__Exercise directions__
Filter the entries for the string "Drawn". Copy each line that has it.

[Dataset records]
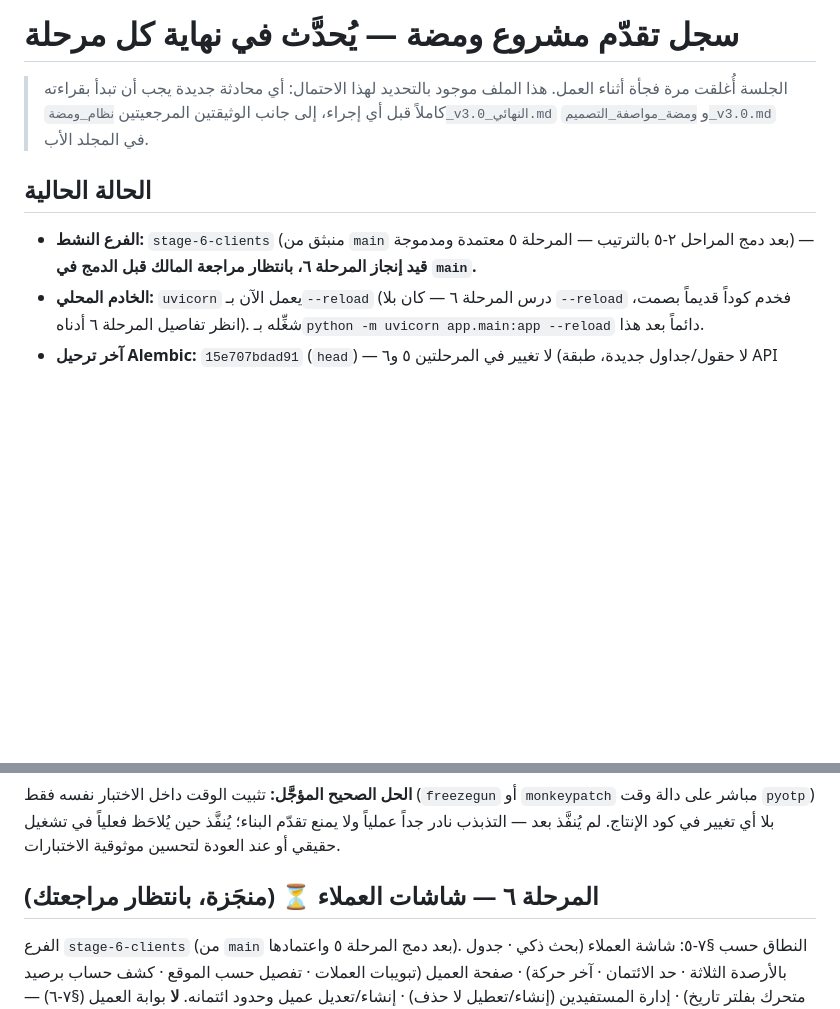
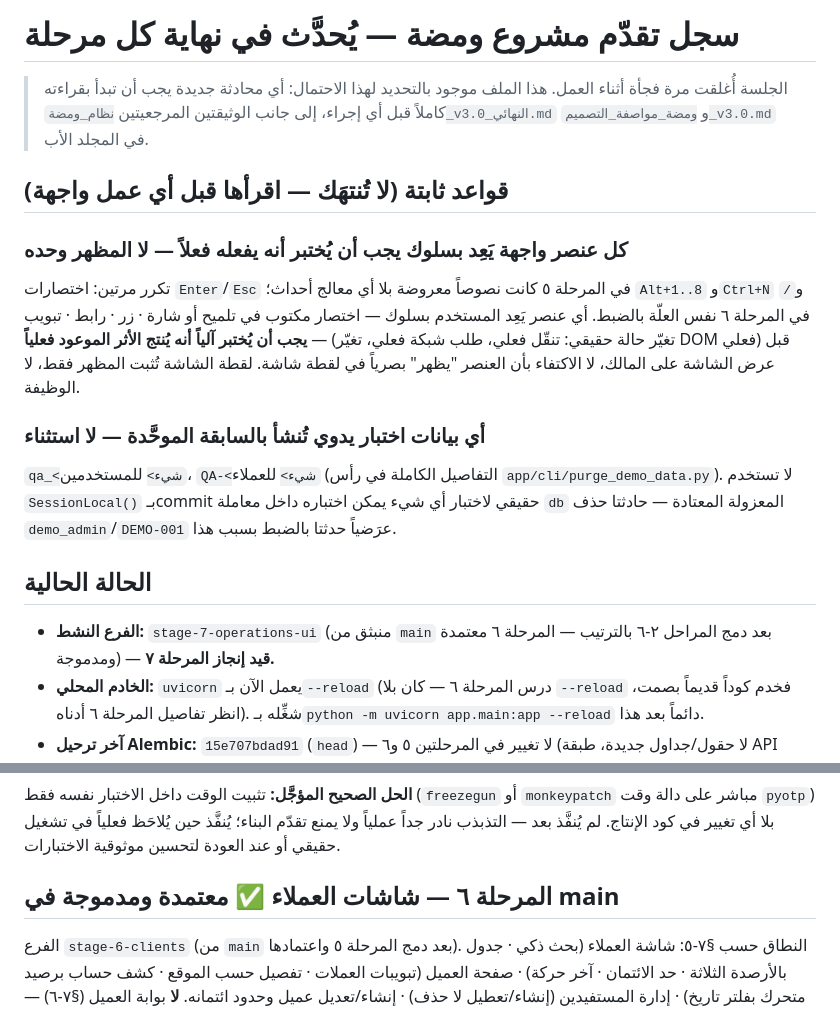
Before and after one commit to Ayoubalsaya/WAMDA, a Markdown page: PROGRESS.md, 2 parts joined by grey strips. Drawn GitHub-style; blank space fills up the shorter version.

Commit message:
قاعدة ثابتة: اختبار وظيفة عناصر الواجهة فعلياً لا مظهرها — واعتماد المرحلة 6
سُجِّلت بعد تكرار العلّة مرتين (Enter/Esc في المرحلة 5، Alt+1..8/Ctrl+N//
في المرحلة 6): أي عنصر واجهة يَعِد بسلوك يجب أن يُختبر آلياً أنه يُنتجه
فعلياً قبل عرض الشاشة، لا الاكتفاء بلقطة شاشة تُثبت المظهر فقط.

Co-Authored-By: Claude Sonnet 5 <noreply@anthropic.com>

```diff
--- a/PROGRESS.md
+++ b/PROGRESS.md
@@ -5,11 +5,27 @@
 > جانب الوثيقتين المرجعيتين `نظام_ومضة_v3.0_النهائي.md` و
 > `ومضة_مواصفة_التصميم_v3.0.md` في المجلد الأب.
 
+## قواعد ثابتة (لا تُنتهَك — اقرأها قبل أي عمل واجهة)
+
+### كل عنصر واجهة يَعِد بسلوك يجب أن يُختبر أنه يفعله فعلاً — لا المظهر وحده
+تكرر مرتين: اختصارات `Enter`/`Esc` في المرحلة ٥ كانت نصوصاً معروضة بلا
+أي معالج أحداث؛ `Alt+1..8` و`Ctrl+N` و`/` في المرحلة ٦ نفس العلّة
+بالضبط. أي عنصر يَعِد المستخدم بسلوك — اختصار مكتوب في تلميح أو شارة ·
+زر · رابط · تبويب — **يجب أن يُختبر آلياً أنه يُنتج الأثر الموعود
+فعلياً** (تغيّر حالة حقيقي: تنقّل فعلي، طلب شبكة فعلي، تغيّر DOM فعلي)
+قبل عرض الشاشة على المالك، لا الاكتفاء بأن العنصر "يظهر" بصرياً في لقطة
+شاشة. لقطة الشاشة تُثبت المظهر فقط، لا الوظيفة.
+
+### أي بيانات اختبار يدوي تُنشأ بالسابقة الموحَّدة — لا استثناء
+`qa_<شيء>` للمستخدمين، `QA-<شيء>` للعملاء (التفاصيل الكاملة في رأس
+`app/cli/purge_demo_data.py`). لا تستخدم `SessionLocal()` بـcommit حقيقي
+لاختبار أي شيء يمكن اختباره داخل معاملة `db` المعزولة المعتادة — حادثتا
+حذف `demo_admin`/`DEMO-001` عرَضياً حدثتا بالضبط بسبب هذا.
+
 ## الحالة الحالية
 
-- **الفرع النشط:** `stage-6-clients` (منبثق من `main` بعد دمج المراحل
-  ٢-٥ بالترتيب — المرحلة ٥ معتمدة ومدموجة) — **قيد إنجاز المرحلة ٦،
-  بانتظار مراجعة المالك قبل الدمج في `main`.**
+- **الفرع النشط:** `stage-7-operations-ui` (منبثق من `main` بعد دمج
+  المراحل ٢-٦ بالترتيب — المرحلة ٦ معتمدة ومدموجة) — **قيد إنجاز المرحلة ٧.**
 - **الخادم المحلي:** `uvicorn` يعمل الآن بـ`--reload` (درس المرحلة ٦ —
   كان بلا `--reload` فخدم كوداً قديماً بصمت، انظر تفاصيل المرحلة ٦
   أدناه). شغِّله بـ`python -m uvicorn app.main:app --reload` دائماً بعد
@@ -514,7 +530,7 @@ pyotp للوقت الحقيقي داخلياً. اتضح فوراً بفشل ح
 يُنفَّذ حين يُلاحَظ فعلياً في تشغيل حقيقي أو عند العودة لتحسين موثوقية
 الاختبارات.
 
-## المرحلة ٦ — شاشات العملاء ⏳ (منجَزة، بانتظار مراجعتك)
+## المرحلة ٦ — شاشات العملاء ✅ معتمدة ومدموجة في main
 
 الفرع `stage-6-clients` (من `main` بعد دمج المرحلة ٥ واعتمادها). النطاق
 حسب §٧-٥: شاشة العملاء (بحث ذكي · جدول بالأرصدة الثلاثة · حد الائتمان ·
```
==
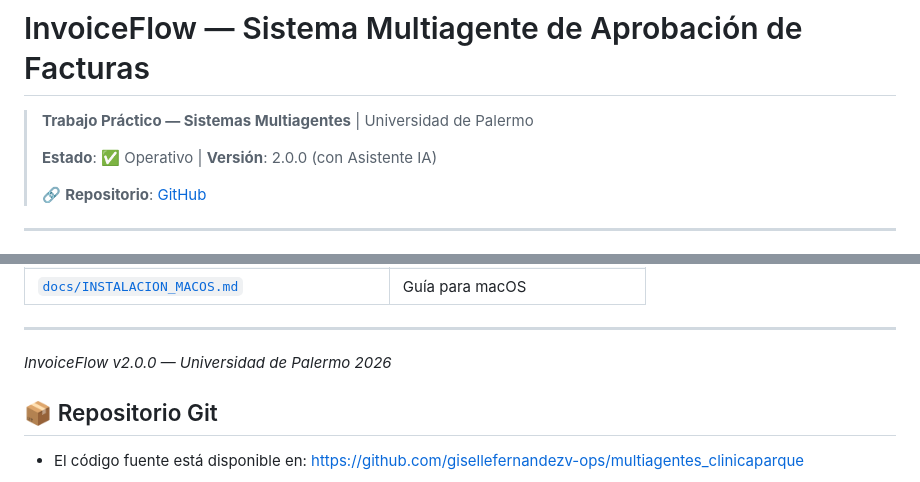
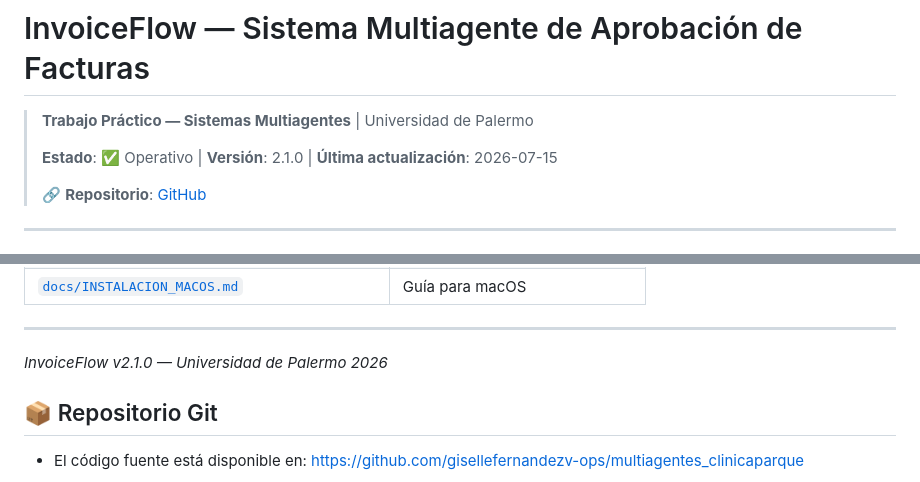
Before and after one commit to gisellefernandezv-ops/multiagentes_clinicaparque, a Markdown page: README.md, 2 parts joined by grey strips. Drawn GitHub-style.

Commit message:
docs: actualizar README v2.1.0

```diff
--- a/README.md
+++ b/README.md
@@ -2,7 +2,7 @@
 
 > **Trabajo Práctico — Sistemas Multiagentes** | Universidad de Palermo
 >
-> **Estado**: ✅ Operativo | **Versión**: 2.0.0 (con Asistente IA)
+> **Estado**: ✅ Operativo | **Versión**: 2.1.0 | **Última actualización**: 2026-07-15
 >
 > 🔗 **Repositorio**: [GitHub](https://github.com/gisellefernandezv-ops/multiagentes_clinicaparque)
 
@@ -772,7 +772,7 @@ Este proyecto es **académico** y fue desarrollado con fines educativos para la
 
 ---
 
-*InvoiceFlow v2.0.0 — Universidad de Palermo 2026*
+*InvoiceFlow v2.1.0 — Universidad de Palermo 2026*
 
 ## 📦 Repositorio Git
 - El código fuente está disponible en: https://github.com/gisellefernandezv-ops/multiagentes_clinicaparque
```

__Response box__
Before and after one commit to Ayoubalsaya/WAMDA, a Markdown page: PROGRESS.md, 2 parts joined by grey strips. Drawn GitHub-style; blank space fills up the shorter version.
Before and after one commit to gisellefernandezv-ops/multiagentes_clinicaparque, a Markdown page: README.md, 2 parts joined by grey strips. Drawn GitHub-style.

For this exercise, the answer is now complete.